The Manitoba Real Estate Association has launched a new online platform, The Complaints and Inquiries Database for Real Estate in Canada (CIDREC).
“Without the ability to collect and analyze information related to complaints and inquiries from members and the public, associations have a restricted view of their members’ professional context. CIDREC provides the clarity required to effectively develop core services aimed at improving members’ competency and effectiveness in their real estate businesses,” says the association.
“What this tool aims to do is collect and provide real-time and real-world data to enable associations to accelerate the professionalism of the industry through core services like education, advocacy, MLS and other member services,” says David Salvatore, MREA’s CEO. “It identifies gaps in knowledge and areas where programs need to address those needs.
“For example, using the example of education, MREA takes a lot of phone calls from members and the public on a variety of subjects dealing with legislation, regulation, the Realtor Code and industry practices,” he says. By collecting the information, CIDREC “really highlights where members may be falling down or more information is needed. Then we can take (that information) and develop customized and tailored education programs around it.”

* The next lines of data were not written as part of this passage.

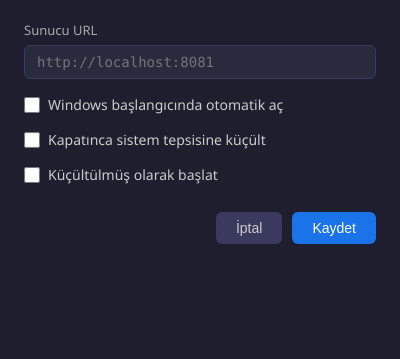
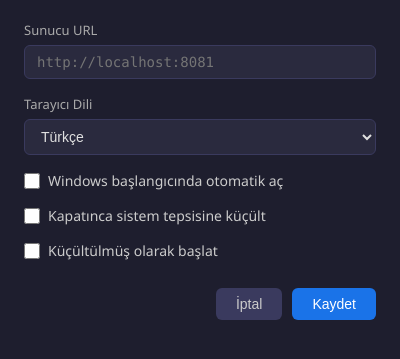
Before and after one commit to inscada-app/ins-viewer-releases, an Electron app: page src/renderer/settings.html in a window 400 px wide. Shown: the part 51-410 px from the top of the page. Drawn offline with Linux system fonts and the light colour scheme; no server answers.

Commit message:
Add browser language setting to preferences
Users can now select the browser language from settings.
Chromium locale and Accept-Language header are set accordingly.

Co-Authored-By: Claude Opus 4.6 <noreply@anthropic.com>

```diff
--- a/src/main/settings-store.js
+++ b/src/main/settings-store.js
@@ -7,6 +7,7 @@ const DEFAULTS = {
   autoStart: false,
   minimizeToTray: true,
   startMinimized: false,
+  language: 'tr',
 };
 
 let filePath;
--- a/src/renderer/settings.css
+++ b/src/renderer/settings.css
@@ -48,8 +48,27 @@ input[type="url"] {
   transition: border-color 0.2s;
 }
 
-input[type="url"]:focus {
+input[type="url"]:focus,
+select:focus {
   border-color: #1a73e8;
+}
+
+select {
+  width: 100%;
+  padding: 8px 12px;
+  background: #2a2a3e;
+  border: 1px solid #3a3a5e;
+  border-radius: 6px;
+  color: #e0e0e0;
+  font-size: 14px;
+  outline: none;
+  transition: border-color 0.2s;
+  cursor: pointer;
+}
+
+select option {
+  background: #2a2a3e;
+  color: #e0e0e0;
 }
 
 .checkbox-group label {
--- a/src/renderer/settings.html
+++ b/src/renderer/settings.html
@@ -13,6 +13,21 @@
     <div class="form-group">
       <label for="url">Sunucu URL</label>
       <input type="url" id="url" placeholder="http://localhost:8081" spellcheck="false">
+    </div>
+
+    <div class="form-group">
+      <label for="language">Tarayıcı Dili</label>
+      <select id="language">
+        <option value="tr">Türkçe</option>
+        <option value="en">English</option>
+        <option value="de">Deutsch</option>
+        <option value="fr">Français</option>
+        <option value="es">Español</option>
+        <option value="ru">Русский</option>
+        <option value="ar">العربية</option>
+        <option value="zh">中文</option>
+        <option value="ja">日本語</option>
+      </select>
     </div>
 
     <div class="form-group checkbox-group">
--- a/src/renderer/settings.js
+++ b/src/renderer/settings.js
@@ -1,5 +1,6 @@
 document.addEventListener('DOMContentLoaded', async () => {
   const urlInput = document.getElementById('url');
+  const language = document.getElementById('language');
   const autoStart = document.getElementById('autoStart');
   const minimizeToTray = document.getElementById('minimizeToTray');
   const startMinimized = document.getElementById('startMinimized');
@@ -10,6 +11,7 @@ document.addEventListener('DOMContentLoaded', async () => {
   // Load current settings
   const settings = await window.settingsApi.getSettings();
   urlInput.value = settings.url || '';
+  language.value = settings.language || 'tr';
   autoStart.checked = !!settings.autoStart;
   minimizeToTray.checked = !!settings.minimizeToTray;
   startMinimized.checked = !!settings.startMinimized;
@@ -21,6 +23,7 @@ document.addEventListener('DOMContentLoaded', async () => {
   btnSave.addEventListener('click', async () => {
     const newSettings = {
       url: urlInput.value.trim() || 'http://localhost:8081',
+      language: language.value,
       autoStart: autoStart.checked,
       minimizeToTray: minimizeToTray.checked,
       startMinimized: startMinimized.checked,
```
Also changed, not shown: src/main/main.js (+18 -2 lines).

Salvatore says the platform allows the association to align member and public expectations and needs with service delivery.
MREA believes that the database will be beneficial to similar associations, so it is offering CIDREC to real estate associations across Canada.
“The neat thing about this software is that through data sharing agreements, we can share some aspects of the data with our local boards and they can share back with us so we can create a provincial picture,” says Salvatore. “We can also create a national picture and that’s the long-term vision for this. Hopefully, we’ll have boards from across the country on the system, sharing information about things like the Realtor Code, about national legislation, and we’ll have a really good picture about what’s happening right across Canada . . . It’s really designed to be not only a tool that can be used at the local and regional level but could be used at the national level as well.”
The association worked with Online Business Systems, a software developer in Manitoba, on the project.
“They developed a very intuitive, user-friendly model,” says Salvatore. “We feel that this is going to help drive the future of education and service delivery because it really does put associations in the driver’s seat.”
He says the system will also help with MREA’s advocacy efforts.
“CIDREC will give us the ability to find out the trends in the industry. If we’re seeing a piece of legislation or a regulation and it’s not aligning with what is actually going on in practice, we’ll have the data to be able to go and have those conversations, because we take so many calls from the public, (and) we take so many calls from members,” he says.
Cameron Burt, product lead, says the heart behind the system is the data entry, which is fast and simple.
“This is really an effective tool for any communications department as well,” he says.
MREA board chair Glen Tosh, who is also past president of the association, says CIDREC will allow the board and its committees to make data-based decisions.